CHANGPENG ZHAO: I think having regulations today definitely helps. Having regulatory clarity definitely helps. But it's not to say that all regulations could be good. We have to look at the specific regulation. For example, we've seen in other countries where they have a clear ban on crypto, that's one type of regulation. That's clearly not good. Whereas I don't believe that would be the case in the US. I think the US still has a very strong pro-innovation culture.

So we have to look at more specifically to see what it looks like. Bad regulations are bad. Good regulations are good. But overall though, I think given the level of sophistication and maturity of the US regulators, I do believe that having regulatory clarity will actually ease adoption. There is a group of guys who got into crypto early, many of them may be libertarians, anarchists, et cetera. They hate any kind of regulation. But I think for the mainstream users, the rest of the 95% of the users that's still not in crypto yet, having regulation will actually ease them into crypto.

JENNIFER SCHONBERGER: SEC Chair Gensler has repeatedly asked crypto firms, crypto exchanges to come in and register with the commission. Is Binance in talks with the SEC to formally register? And how do you view the SEC's approach to regulating crypto? Would you like to see more specific rules specifically written for crypto?

CHANGPENG ZHAO: Yeah. So my understanding is I think both Binance US and Binance.com are talking with all regulators pretty much at the same time. So I'm sure they're dialogues that's happening. I don't know the specific details of those dialogues. At the same time, I believe classifying all of crypto as security is probably a bit simplistic. There are many different types of cryptocurrencies.

Some of them do look-- are closer to currencies. Some of them are closer to as other asset types. I would clearly point to many different tokens that are clearly not securities. So I think that's a more simplistic view. It's very similar to the early days of internet. People ask, is internet a radio, a magazine, or something else? But internet has internet magazines, internet radio, and many other things. So I think we can't look at this technology as one asset class.

JENNIFER SCHONBERGER: Crypto seems to be mounting a little bit of a comeback today, but again, largely remaining under pressure. How much of this crypto winter is going to persist based on the Federal Reserve's action? So long as the Fed is raising rates, does crypto remain under pressure? Or is this more of a byproduct of the Bitcoin halving cycle, which can take some years to play out?

CHANGPENG ZHAO: So to be honest, it's very hard to tell.

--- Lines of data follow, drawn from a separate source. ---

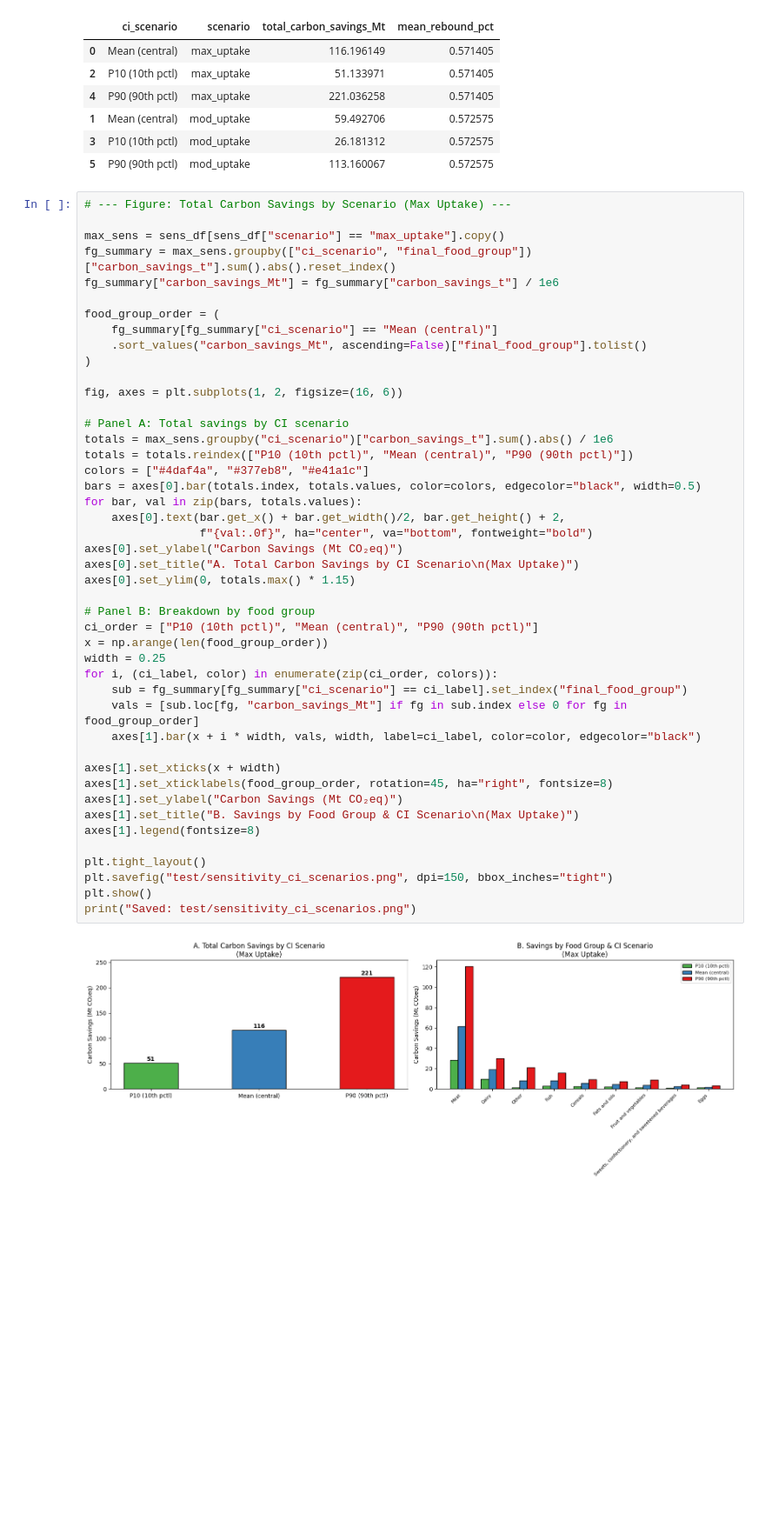
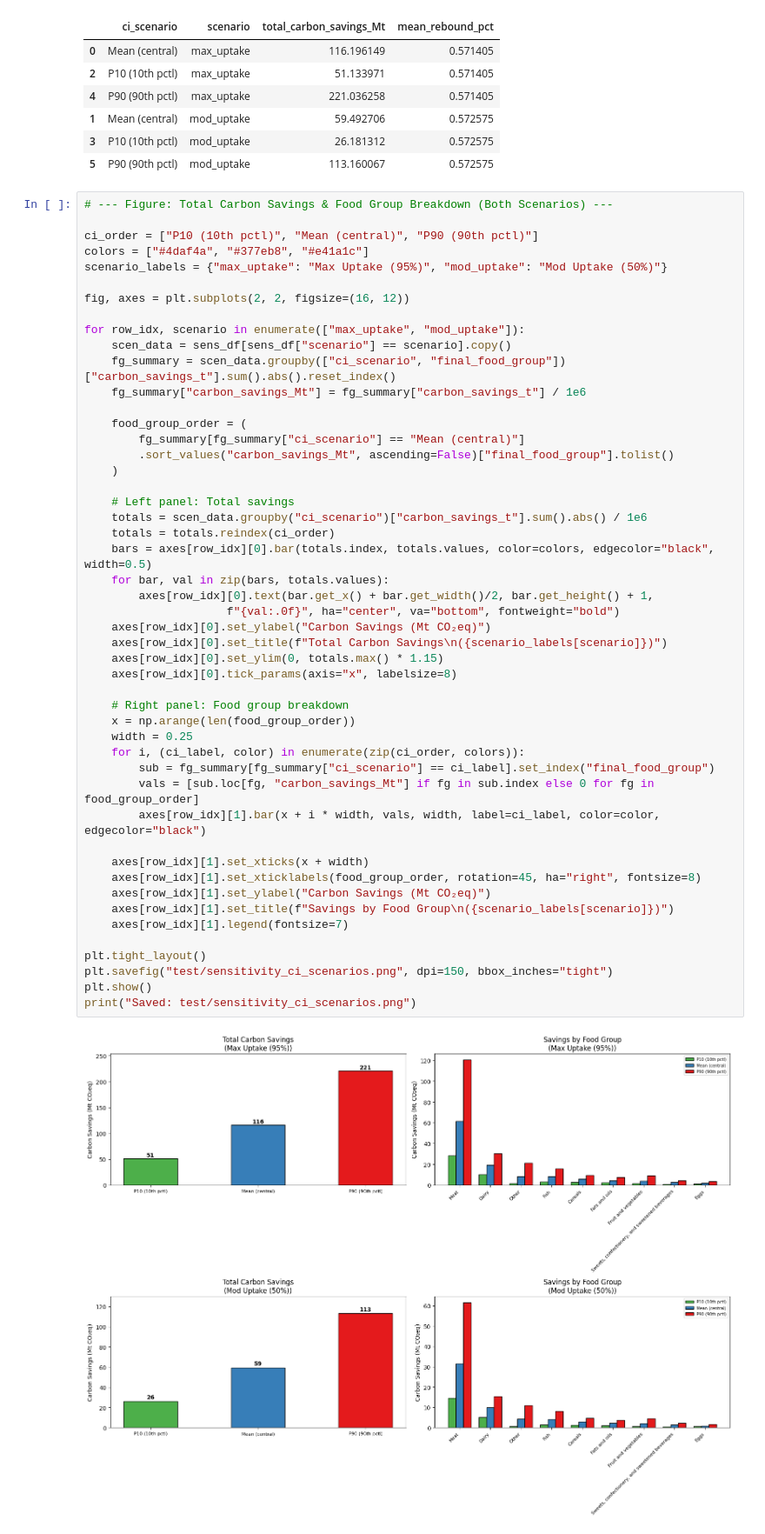
Before and after one commit to Chen2939/semaglutide, a Jupyter notebook: Price rebound model.ipynb, the cells around one changed output. Shown at 87% size. Drawn from its saved outputs; the diff is of its cells as text; blank space fills up the shorter version.

```diff
--- a/Price rebound model.ipynb
+++ b/Price rebound model.ipynb
@@ -400,51 +400,55 @@ display(summary[["ci_scenario", "scenario", "total_carbon_savings_Mt", "mean_reb
 | 3 | P10 (10th pctl) | mod_uptake | 26.181312 | 0.572575 |
 | 5 | P90 (90th pctl) | mod_uptake | 113.160067 | 0.572575 |
 # %%
-# --- Figure: Total Carbon Savings by Scenario (Max Uptake) ---
+# --- Figure: Total Carbon Savings & Food Group Breakdown (Both Scenarios) ---
 
-max_sens = sens_df[sens_df["scenario"] == "max_uptake"].copy()
-fg_summary = max_sens.groupby(["ci_scenario", "final_food_group"])["carbon_savings_t"].sum().abs().reset_index()
-fg_summary["carbon_savings_Mt"] = fg_summary["carbon_savings_t"] / 1e6
+ci_order = ["P10 (10th pctl)", "Mean (central)", "P90 (90th pctl)"]
+colors = ["#4daf4a", "#377eb8", "#e41a1c"]
+scenario_labels = {"max_uptake": "Max Uptake (95%)", "mod_uptake": "Mod Uptake (50%)"}
 
-food_group_order = (
-    fg_summary[fg_summary["ci_scenario"] == "Mean (central)"]
-    .sort_values("carbon_savings_Mt", ascending=False)["final_food_group"].tolist()
-)
+fig, axes = plt.subplots(2, 2, figsize=(16, 12))
 
-fig, axes = plt.subplots(1, 2, figsize=(16, 6))
+for row_idx, scenario in enumerate(["max_uptake", "mod_uptake"]):
+    scen_data = sens_df[sens_df["scenario"] == scenario].copy()
+    fg_summary = scen_data.groupby(["ci_scenario", "final_food_group"])["carbon_savings_t"].sum().abs().reset_index()
+    fg_summary["carbon_savings_Mt"] = fg_summary["carbon_savings_t"] / 1e6
 
-# Panel A: Total savings by CI scenario
-totals = max_sens.groupby("ci_scenario")["carbon_savings_t"].sum().abs() / 1e6
-totals = totals.reindex(["P10 (10th pctl)", "Mean (central)", "P90 (90th pctl)"])
-colors = ["#4daf4a", "#377eb8", "#e41a1c"]
-bars = axes[0].bar(totals.index, totals.values, color=colors, edgecolor="black", width=0.5)
-for bar, val in zip(bars, totals.values):
-    axes[0].text(bar.get_x() + bar.get_width()/2, bar.get_height() + 2,
-                 f"{val:.0f}", ha="center", va="bottom", fontweight="bold")
-axes[0].set_ylabel("Carbon Savings (Mt CO₂eq)")
-axes[0].set_title("A. Total Carbon Savings by CI Scenario\n(Max Uptake)")
-axes[0].set_ylim(0, totals.max() * 1.15)
+    food_group_order = (
+        fg_summary[fg_summary["ci_scenario"] == "Mean (central)"]
+        .sort_values("carbon_savings_Mt", ascending=False)["final_food_group"].tolist()
+    )
 
-# Panel B: Breakdown by food group
-ci_order = ["P10 (10th pctl)", "Mean (central)", "P90 (90th pctl)"]
-x = np.arange(len(food_group_order))
-width = 0.25
-for i, (ci_label, color) in enumerate(zip(ci_order, colors)):
-    sub = fg_summary[fg_summary["ci_scenario"] == ci_label].set_index("final_food_group")
-    vals = [sub.loc[fg, "carbon_savings_Mt"] if fg in sub.index else 0 for fg in food_group_order]
-    axes[1].bar(x + i * width, vals, width, label=ci_label, color=color, edgecolor="black")
+    # Left panel: Total savings
+    totals = scen_data.groupby("ci_scenario")["carbon_savings_t"].sum().abs() / 1e6
+    totals = totals.reindex(ci_order)
+    bars = axes[row_idx][0].bar(totals.index, totals.values, color=colors, edgecolor="black", width=0.5)
+    for bar, val in zip(bars, totals.values):
+        axes[row_idx][0].text(bar.get_x() + bar.get_width()/2, bar.get_height() + 1,
+                     f"{val:.0f}", ha="center", va="bottom", fontweight="bold")
+    axes[row_idx][0].set_ylabel("Carbon Savings (Mt CO₂eq)")
+    axes[row_idx][0].set_title(f"Total Carbon Savings\n({scenario_labels[scenario]})")
+    axes[row_idx][0].set_ylim(0, totals.max() * 1.15)
+    axes[row_idx][0].tick_params(axis="x", labelsize=8)
 
-axes[1].set_xticks(x + width)
-axes[1].set_xticklabels(food_group_order, rotation=45, ha="right", fontsize=8)
-axes[1].set_ylabel("Carbon Savings (Mt CO₂eq)")
-axes[1].set_title("B. Savings by Food Group & CI Scenario\n(Max Uptake)")
-axes[1].legend(fontsize=8)
+    # Right panel: Food group breakdown
+    x = np.arange(len(food_group_order))
+    width = 0.25
+    for i, (ci_label, color) in enumerate(zip(ci_order, colors)):
+        sub = fg_summary[fg_summary["ci_scenario"] == ci_label].set_index("final_food_group")
+        vals = [sub.loc[fg, "carbon_savings_Mt"] if fg in sub.index else 0 for fg in food_group_order]
+        axes[row_idx][1].bar(x + i * width, vals, width, label=ci_label, color=color, edgecolor="black")
+
+    axes[row_idx][1].set_xticks(x + width)
+    axes[row_idx][1].set_xticklabels(food_group_order, rotation=45, ha="right", fontsize=8)
+    axes[row_idx][1].set_ylabel("Carbon Savings (Mt CO₂eq)")
+    axes[row_idx][1].set_title(f"Savings by Food Group\n({scenario_labels[scenario]})")
+    axes[row_idx][1].legend(fontsize=7)
 
 plt.tight_layout()
 plt.savefig("test/sensitivity_ci_scenarios.png", dpi=150, bbox_inches="tight")
 plt.show()
 print("Saved: test/sensitivity_ci_scenarios.png")
 # %% [output]
-[figure, old version]
+[figure, new version]
 Saved: test/sensitivity_ci_scenarios.png
 # %%
```
Also changed, not shown: parts of 1 cell of this notebook, 3 other files.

Well, there's a few different logics here. One is when there's high interest rate, people should want to hoard cash or deposit back into banks. But the bank interest rate is nothing comparable to crypto right now with staking, yield generating products. And even like DeFi. DeFi give you very good returns, much higher than the banks. And the money doesn't leave the DeFi protocol.

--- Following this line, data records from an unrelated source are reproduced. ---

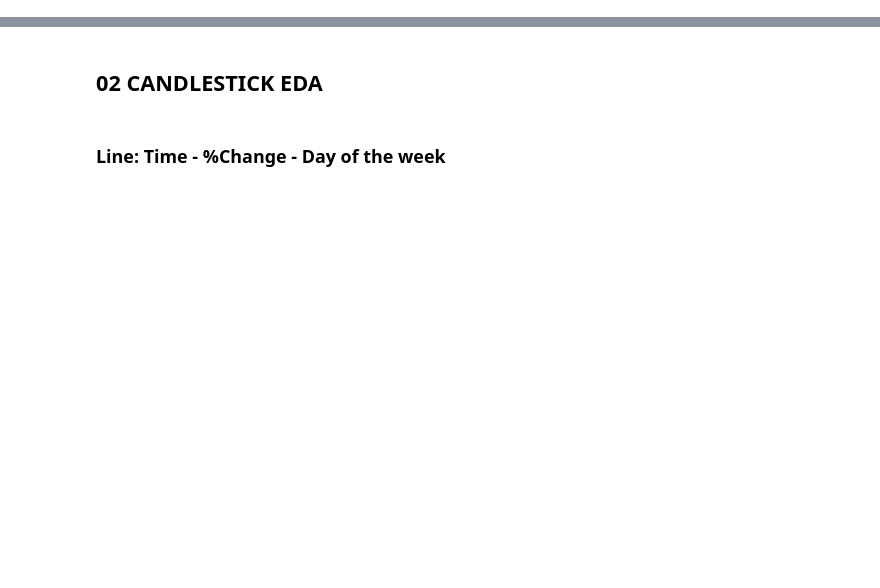
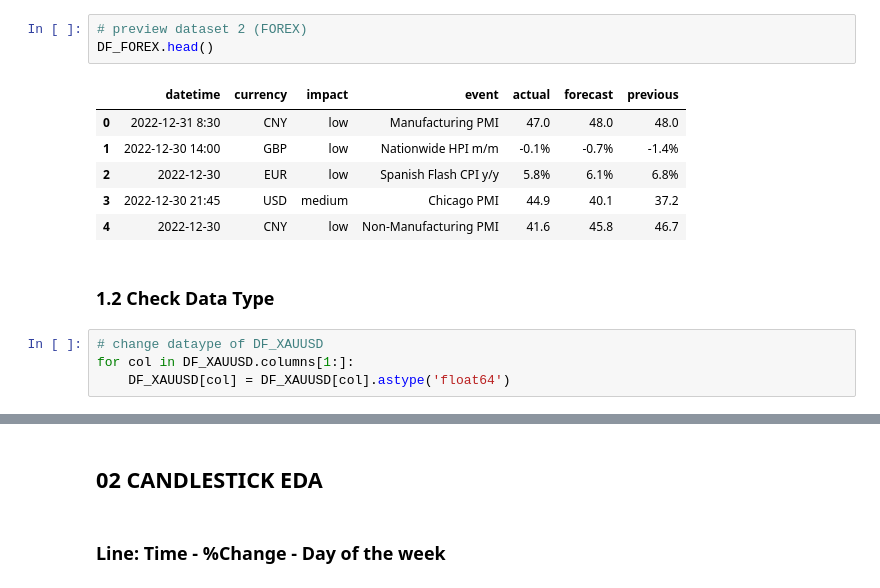
Before and after one commit to Pinkshepz/Enterprise, a Jupyter notebook: 03_Analytics/analytics.ipynb, the cells around one changed output, grey strips where cells are left out. Drawn from its saved outputs; the diff is of its cells as text; blank space fills up the shorter version.

```diff
--- a/03_Analytics/analytics.ipynb
+++ b/03_Analytics/analytics.ipynb
@@ -35,0 +109,16 @@ C_FONT = {"fontproperties": fm.FontProperties(fname=FONT_PATH.format(CONTENT)),
+# %%
+# preview dataset 2 (FOREX)
+DF_FOREX.head()
+# %% [output]
+|  | datetime | currency | impact | event | actual | forecast | previous |
+| 0 | 2022-12-31 8:30 | CNY | low | Manufacturing PMI | 47.0 | 48.0 | 48.0 |
+| 1 | 2022-12-30 14:00 | GBP | low | Nationwide HPI m/m | -0.1% | -0.7% | -1.4% |
+| 2 | 2022-12-30 | EUR | low | Spanish Flash CPI y/y | 5.8% | 6.1% | 6.8% |
+| 3 | 2022-12-30 21:45 | USD | medium | Chicago PMI | 44.9 | 40.1 | 37.2 |
+| 4 | 2022-12-30 | CNY | low | Non-Manufacturing PMI | 41.6 | 45.8 | 46.7 |
+# %% [markdown]
+### **1.2 Check Data Type**
+# %%
+# change dataype of DF_XAUUSD
+for col in DF_XAUUSD.columns[1:]:
+    DF_XAUUSD[col] = DF_XAUUSD[col].astype('float64')
```
Also changed, not shown: parts of 27 cells of this notebook, 1 other file.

So the other aspect is crypto is still very much correlated with the stock market, which is actually counterintuitive. But I guess, today, most of the crypto traders are also stock traders. So when the stock market tanked and they want to hoard cash and then actually crypto market goes with it. In theory, that should be inversely correlated. But we have not seen that quite just yet. I think it would take a couple of years to see that. So there's a few different aspects at play.

It's very hard to predict in one shot. Like what other Fed policy is going to affect crypto? And also, yeah, crypto is much more international. The user base for that is much more diverse. We see like other continents, like Africa, Latin America, they use it mainly for commerce, for payments, where they're not using that as an investment asset.

JENNIFER SCHONBERGER: Unfortunately, we are out of time today. We do want to point viewers to our website finance.yahoo.com to read your comments in that op ed. And also, some news coming out I know from Binance on a new law enforcement training program. Unfortunately, we didn't have time to get to that today. But there's more on our website on that. And CZ, we want to thank you so much for your insight. And we hope to have you back again soon.